On Monday morning, an Amazon employee attempted suicide by jumping from a building at the company’s Seattle headquarters after sending an email to hundreds of co-workers, including Amazon’s CEO.
The unnamed employee was injured after leaping from a fourth floor rooftop of the 12-story building, but landed on a balcony 20 feet below, Seattle Pi reports. The worker was taken to an area hospital with non-life-threatening injuries.
The employee had recently put in a transfer request to a different department, according to Bloomberg. Instead though, the worker was put on an “employee improvement plan,” which can result in an employee’s dismissal if performance doesn’t get better.
Before the suicide attempt, the employee sent out an email to numerous co-workers, as well as Amazon CEO Jeff Bezos. In the email, the person reportedly criticized the way the company dealt with the transfer request. The employee also suggested they might hurt themselves, Bloomberg reports.
Silicon Valley—and the tech industry in general—are notoriously high stakes, high stress work environments. Since 2007, there have been numerous suicides at Foxconn, the Chinese factory where Apple produces its iPhones. At two Palo Alto-area high schools, in the heart of Silicon Valley, the 10-year suicide rate is four to five times above the nation’s average. And in recent years, a spate of suicides from entrepreneurs including Austen Heinz and Ilya Zhitomirskiy have called attention to a veritable mental health crisis within the startup industry.

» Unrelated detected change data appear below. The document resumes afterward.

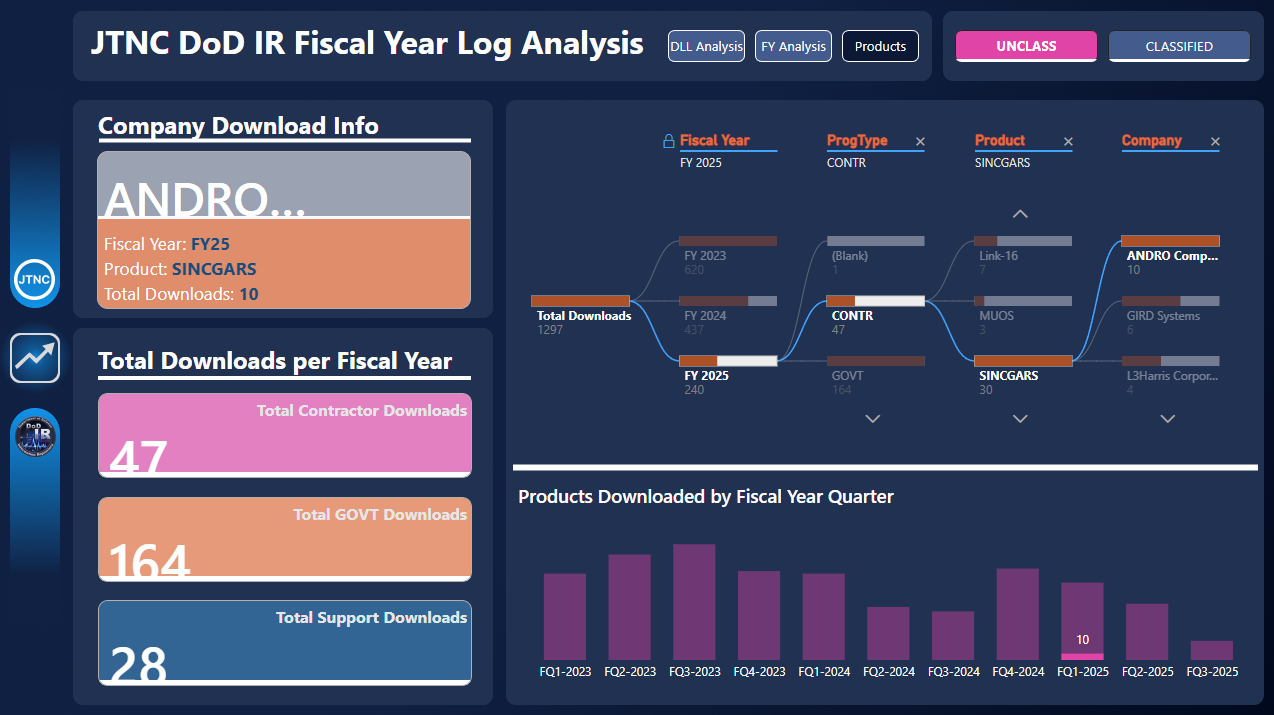
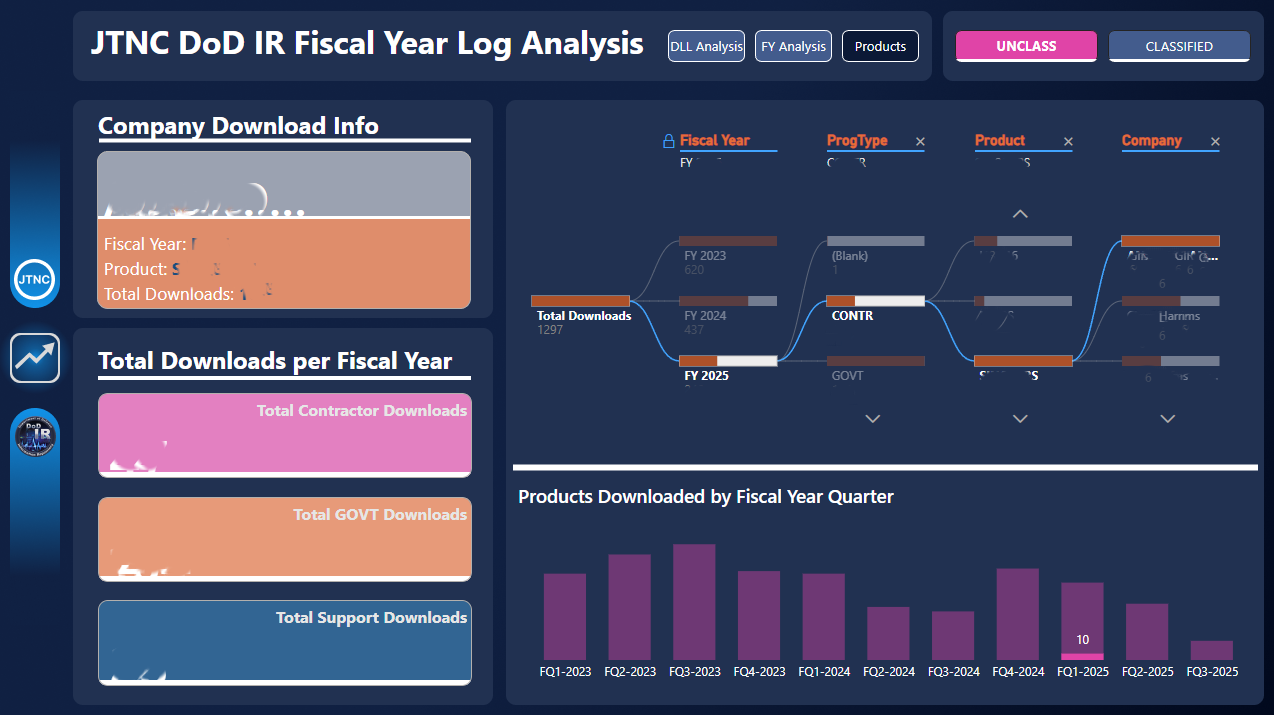
edit

diff --git a/index.html b/index.html
@@ -92,7 +92,7 @@
   <div class="modal-content">
     <span class="close-button">&times;</span>
     <h2 class="modal-title">DLL Analysis</h2>
-    <p class="modal-description">text text explain text, more text...metaphor...blah blah</p>
+    <p class="modal-description">This Power BI Dashboard was created to show the team the typs of data being </p>
     <div class="modal-images">
       <img src="images/Pasted image 20250522140135.png" alt="DLL Screenshot 1">
       <img src="images/Pasted image 20250522140242.png" alt="DLL Screenshot 2">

While it’s been a long time since Amazon could be considered a startup, it still retains a similar cutthroat, breakneck company pace and attitude (or worse). In a brutal 2015 exposé, the New York Times spoke to numerous current and ex-employees who talked about the company’s unreasonably high expectations and toxic company practices. Amazon defended its company culture and refuted the article’s claims, but instances such as this suicide attempt do lend credence to Amazon’s tough company culture.
If you or someone you know is contemplating self harm, please reach out to the national suicide prevention lifeline at 1-800-273-8255 or visit its website.